>>> crates are
>>> actually
>>> > also very good for housing records with stiff covers shows that  
>>> when > there
>>>
>>> > was a demand outside the archiving world, elements useful in  
>>> archiving
>>> became
>>> > much cheaper. However, only one ARSCLIST poster really made  
>>> good use of
>>> them.
>>> > And this is the eternal problem of archiving: we have to rely  
>>> on > technology
>>>
>>> > originally developed for other purposes, because there is so  
>>> little
>>> prestige
>>> > in archiving that there is no funding for buying tailor-made  
>>> solutions.
>>> >
>>> > On another list a reference to a most relevant document has  
>>> been > posted,
>>> and
>>> > I recommend it heartily, although I have not finished reading  
>>> it. It is
>>> > available at:
>>> >
>>> > http://brtf.sdsc.edu/biblio/BRTF_Final_Report.pdf
>>> >
>>> > and it is called "Sustainable Economics for a Digital Planet".  
>>> It is > very
>>> > sobering reading. Fortunately, in other places there are still  
>>> those > who
>>> work
>>> > on an easily accessible and durable (non-migration-requiring)  
>>> medium. > It is
>>>
>>> > my personal view that that is the only long-term viable solution.
>>> >
>>> > Kind regards,
>>> >
>>> >
>>> > George
>>> >
>>> >
>>> >
>>> >> ----- Original Message ----- >> From: "Steven C. Barr"  
>>> <[log in to unmask]>
>>> >> To: [log in to unmask]
>>> >> Sent: Monday, March 15, 2010 8:14:28 PM GMT -08:00 US/Canada  
>>> Pacific
>>> >> Subject: Re: [ARSCLIST] 16" transcription disc housing &  
>>> moving audio
>>> >> collections
>>> >>
>>> >> ----- Original Message ----- >> From: "Michael Biel"  
>>> <[log in to unmask]>
>>> >>
>>> >>> Thornton Hagert wrote:
>>> >>>
>>> >>>> Oh, for the Good-Old-Days when milk-crates were milk-crates !
>>> >>>>
>>> >>>>
>>> >>>>
>>> >>> Not really.
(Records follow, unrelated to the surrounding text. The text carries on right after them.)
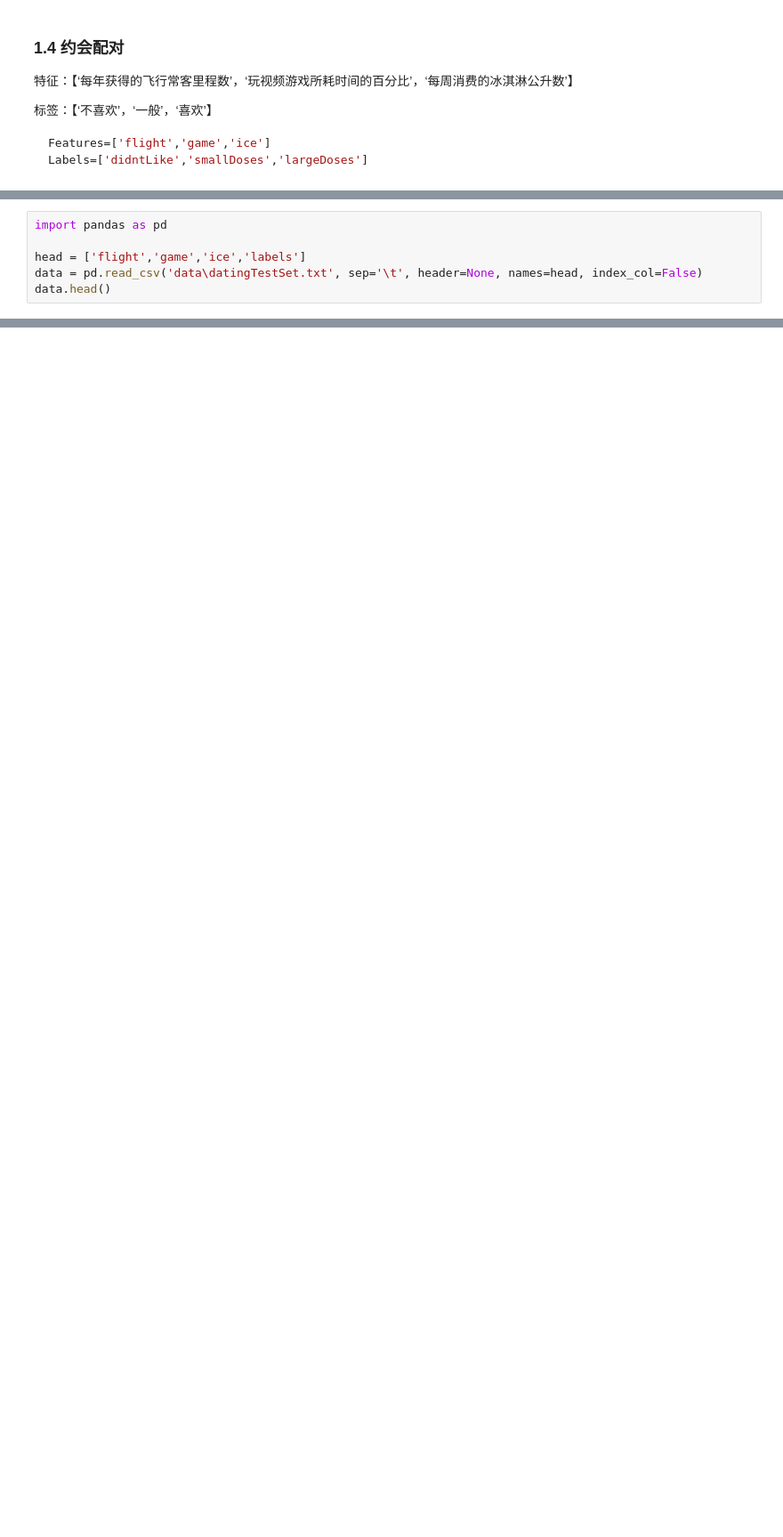
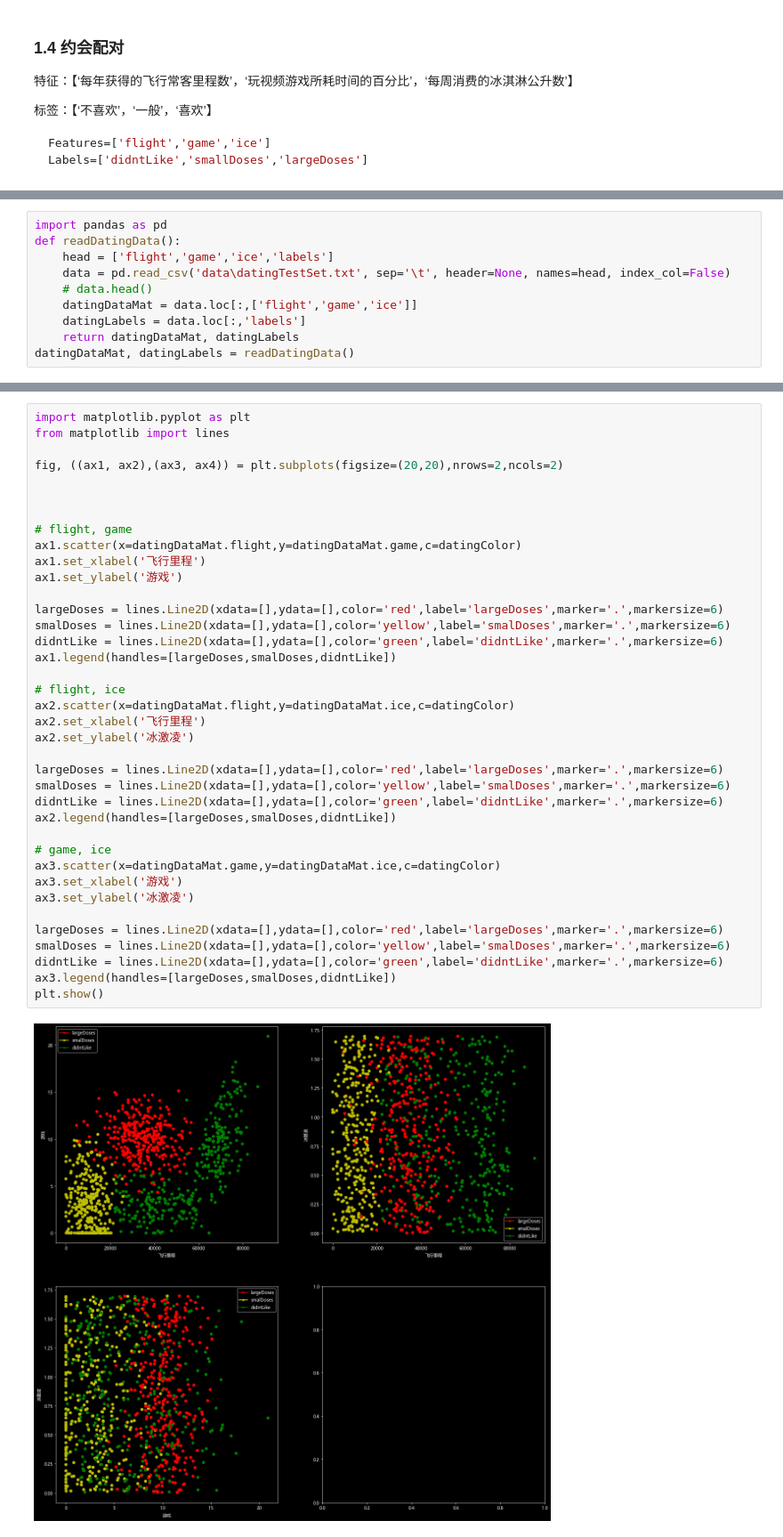
Before and after one commit to abulimity/Learn-Machine-Learning, a Jupyter notebook: CH01_KNN/KNN.ipynb, the cells around one changed output, grey strips where cells are left out. Shown at 89% size. Drawn from its saved outputs; the diff is of its cells as text; blank space fills up the shorter version.

```diff
--- a/CH01_KNN/KNN.ipynb
+++ b/CH01_KNN/KNN.ipynb
@@ -148,6 +150,10 @@ Labels=['didntLike','smallDoses','largeDoses']
 # %%
 import pandas as pd
-
-head = ['flight','game','ice','labels']
-data = pd.read_csv('data\datingTestSet.txt', sep='\t', header=None, names=head, index_col=False)
-data.head()
+def readDatingData():
+    head = ['flight','game','ice','labels']
+    data = pd.read_csv('data\datingTestSet.txt', sep='\t', header=None, names=head, index_col=False)
+    # data.head()
+    datingDataMat = data.loc[:,['flight','game','ice']]
+    datingLabels = data.loc[:,'labels']
+    return datingDataMat, datingLabels
+datingDataMat, datingLabels = readDatingData()
@@ -196,0 +183,40 @@ plt.show()
+# %%
+import matplotlib.pyplot as plt
+from matplotlib import lines
+
+fig, ((ax1, ax2),(ax3, ax4)) = plt.subplots(figsize=(20,20),nrows=2,ncols=2)
+
+
+
+# flight, game
+ax1.scatter(x=datingDataMat.flight,y=datingDataMat.game,c=datingColor)
+ax1.set_xlabel('飞行里程')
+ax1.set_ylabel('游戏')
+
+largeDoses = lines.Line2D(xdata=[],ydata=[],color='red',label='largeDoses',marker='.',markersize=6)
+smalDoses = lines.Line2D(xdata=[],ydata=[],color='yellow',label='smalDoses',marker='.',markersize=6)
+didntLike = lines.Line2D(xdata=[],ydata=[],color='green',label='didntLike',marker='.',markersize=6)
+ax1.legend(handles=[largeDoses,smalDoses,didntLike])
+
+# flight, ice
+ax2.scatter(x=datingDataMat.flight,y=datingDataMat.ice,c=datingColor)
+ax2.set_xlabel('飞行里程')
+ax2.set_ylabel('冰激凌')
+
+largeDoses = lines.Line2D(xdata=[],ydata=[],color='red',label='largeDoses',marker='.',markersize=6)
+smalDoses = lines.Line2D(xdata=[],ydata=[],color='yellow',label='smalDoses',marker='.',markersize=6)
+didntLike = lines.Line2D(xdata=[],ydata=[],color='green',label='didntLike',marker='.',markersize=6)
+ax2.legend(handles=[largeDoses,smalDoses,didntLike])
+
+# game, ice
+ax3.scatter(x=datingDataMat.game,y=datingDataMat.ice,c=datingColor)
+ax3.set_xlabel('游戏')
+ax3.set_ylabel('冰激凌')
+
+largeDoses = lines.Line2D(xdata=[],ydata=[],color='red',label='largeDoses',marker='.',markersize=6)
+smalDoses = lines.Line2D(xdata=[],ydata=[],color='yellow',label='smalDoses',marker='.',markersize=6)
+didntLike = lines.Line2D(xdata=[],ydata=[],color='green',label='didntLike',marker='.',markersize=6)
+ax3.legend(handles=[largeDoses,smalDoses,didntLike])
+plt.show()
+# %% [output]
+[figure, added]
```
Also changed, not shown: parts of 12 cells of this notebook.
They were made of wire then and totally  
>>> unsuitable for
>>> >>> anything but glass quart bottles. .
>>> >>>
>>> >>>
>>> >> I actually have one of those "wire" milk boxes out in my  
>>> garage! As >> you
>>> >> note, it isn't good for 78's. The "golden age" of milk boxes  
>>> was in >> the
>>> >> mid-seventies, at least in the Toronto area...Sealtest used  
>>> what look >> to
>>> >> be fiberglas boxes, which are VERY durable...they were red in  
>>> colour.
>>> >> There was a "second issue" of the newer smaller boxes...these  
>>> are very
>>> >> hard to find, and are green in colour...! However, I was given  
>>> about >> 300
>>> >> or so of the red ones, by a variety-store owner...he had been  
>>> "caught"
>>> >> with them when the size was changed, and as a result the dairy  
>>> no >> longer
>>> >> wanted them (nor would they pay his deposit on them...!).
>>> >>
>>> >> Steven C. Barr
>>> >>
>>> >>
>>> >> -- >> Brandon Burke
>>> >> Archivist for Recorded Sound Collections
>>> >> Hoover Institution Archives
>>> >> Stanford University
>>> >> Stanford, CA 94305-6010
>>> >> vox: 650.724.9711
>>> >> fax: 650.725.3445
>>> >> email: [log in to unmask]
>>> >>
>>> >
>>> >
>>> >